With 177 yards receiving by halftime, Watkins already had his career high. Then his 14-yard reception early in the fourth quarter eclipsed the 200-yard mark and the program-record 197 yards by teammate DeAndre Hopkins earlier this season against Boston College.
“It was good to see him back full speed and full effect,” Boyd said of Watkins. “We’ve got to keep working him in there and keep letting him do what he does and he can be special.”
It took the first half for Boyd to tie the program record for touchdown passes in a game. He had five by then, tying the mark he set against North Carolina a season ago and Cullen Harper set twice in 2007.
Boyd’s single-game passing yardage record might need an asterisk. Swinney kept Boyd in the game late specifically to break the record, which he did on a 37-yard completion to Martavis Bryant. That topped the record of 420 yards by Charlie Whitehurst in 2002 against Duke.
“He was just throwing perfectly like he did in practice all week,” Watkins said of Boyd.
Watkins was considered an ACC player of the year candidate entering the season after earning league rookie of the year honors a season ago. But he was slowed by a two-game suspension to start the season and missed the Boston College game with a stomach virus.
On top of that, defenses were scheming to stop Watkins, often playing physical against him at the line of scrimmage and sometimes double-teaming him in the secondary.
Through Clemson’s five games, Watkins had 10 catches for 76 yards. Granted, he did not play in three of those games, but it still raised questions about whether he had been hit by a sophomore jinx.
Watkins finally broke loose a week ago against Virginia Tech with eight catches for 84 yards, but it extended his streak of games without 100 yards receiving to eight. Then he left little doubt he was back to form during the first half Thursday with receptions covering 61, 57 and 50 yards.
When Boyd had an off day a week ago against Virginia Tech, there was some concern he might experience another slump like he did over the final four games a year ago. Boyd threw 27 touchdown passes against seven interceptions through 10 games last season, then had six touchdown strikes against five interceptions over the final four games.

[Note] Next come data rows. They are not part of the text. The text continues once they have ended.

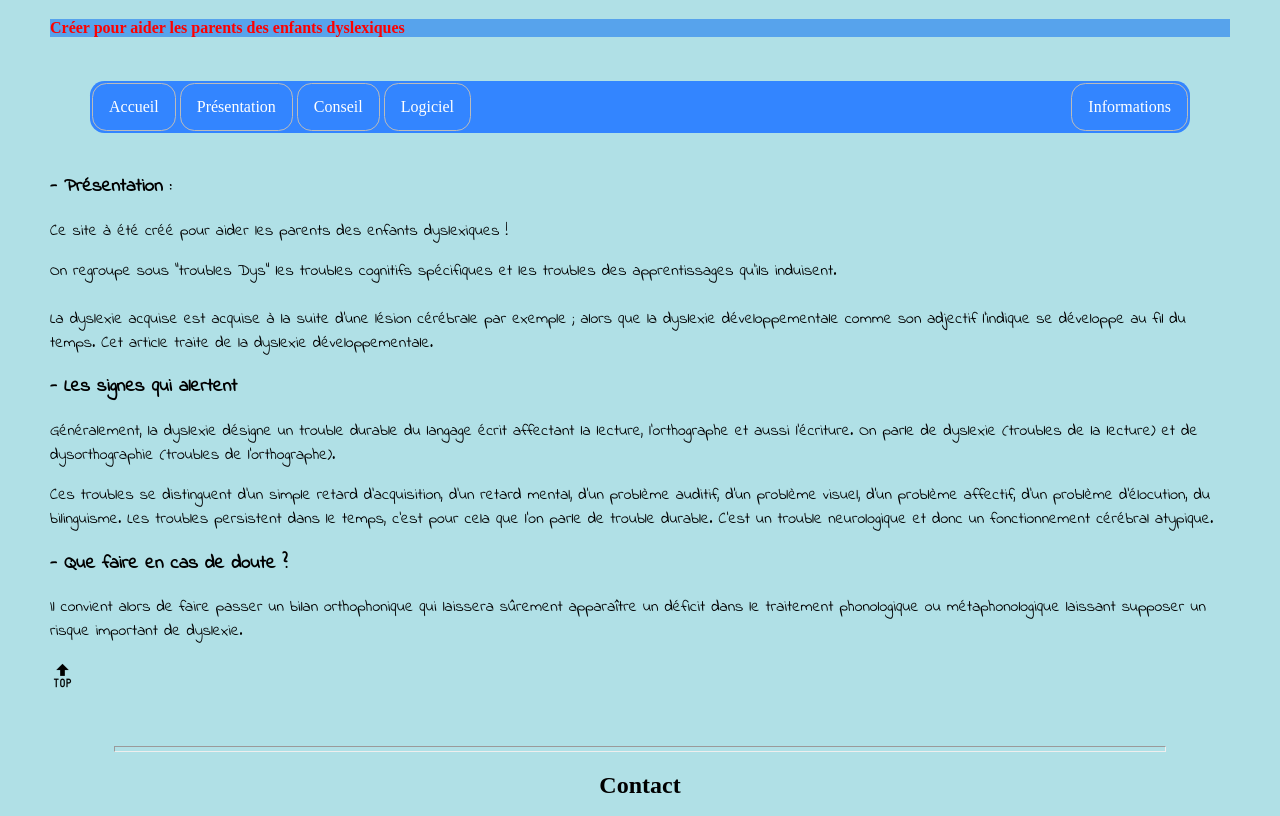
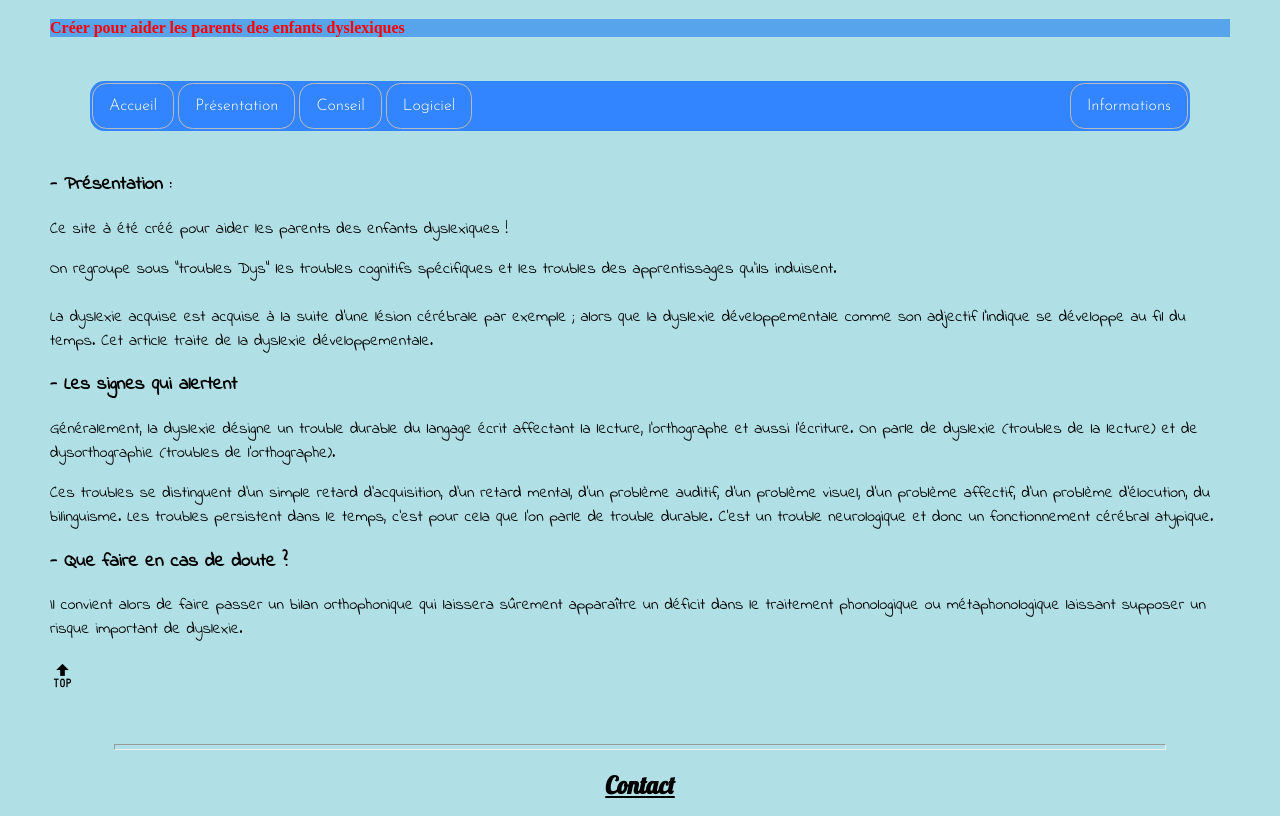
Before and after one commit to manu321-code/le-blog-de-Isabelle, a plain HTML site: page index.html in a window 1280 px wide. Shown: the part 62-878 px from the top of the page. Drawn offline with Linux system fonts and the light colour scheme; grey boxes are pictures that could not be loaded; a web font is replaced by a local one.

Commit message:
Update index.html

```diff
--- a/index.html
+++ b/index.html
@@ -10,6 +10,8 @@
     <style>
         @import url('https://fonts.googleapis.com/css2?family=Palette+Mosaic&display=swap');
         @import url('https://fonts.googleapis.com/css2?family=Indie+Flower&display=swap');
+        @import url('https://fonts.googleapis.com/css2?family=Josefin+Sans:wght@300&display=swap');
+        @import url('https://fonts.googleapis.com/css2?family=Lobster&display=swap');
 
         body {
             background-color: powderblue;
@@ -131,7 +133,7 @@
             <font color="red">Créer pour aider les parents des enfants dyslexiques</font>
         </b></marquee>
 
-    <ul style="margin: 40px;">
+    <ul style="margin: 40px; font-family: 'Josefin Sans', sans-serif;">
         <li class="dropdown">
             <a href="https://manu321-code.github.io/le-blog-de-Isabelle/" class="dropbtn">Accueil</a>
             <div class="dropdown-content">
@@ -167,9 +169,9 @@
         <li style="float:right" class="dropdown">
             <a class="dropbtn" href="#...">Informations</a>
             <div class="dropdown-content">
-                <a href="#...">Contact</a>
+                <a href="#contactdys">Contact</a>
                 <a href="#...">Auteur Emmanuel</a>
-                <a href="#...">Date 05-08-21</a>
+                <a href="#...">Date 13-08-21</a>
             </div>
         </li>
     </ul>
@@ -211,7 +213,9 @@
 
     <hr style="color: black; height: 4px; width: 1050px;">
     <center>
-        <h2>Contact</h2>
+        <u>
+            <h2 id="contactdys" style="font-family: 'Lobster', cursive;">Contact</h2>
+        </u>
     </center>
 
     <span class="vertical-line">
```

Boyd was his sensational self through the opening six games this season, passing for 1,748 yards with 14 touchdowns and six interceptions. But his 12-for-21 performance for 160 yards with one touchdown and one interception against Virginia Tech proved to be an aberration.
That is because he came out firing against Wake Forest and posted one of the top first-half performances in Clemson history. He was 17-of-21 for 286 yards by halftime. The touchdown throws in the first half showed how versatile Boyd can be with his passing. He hit his tight end at the sideline for one score, threw a couple of slants for TDs and tossed a beautiful fade for another TD.
There also was the 61-yard TD pass, a play that likely signaled Watkins’ coming out party as well as Boyd’s comeback statement and left Clemson fans smiling again.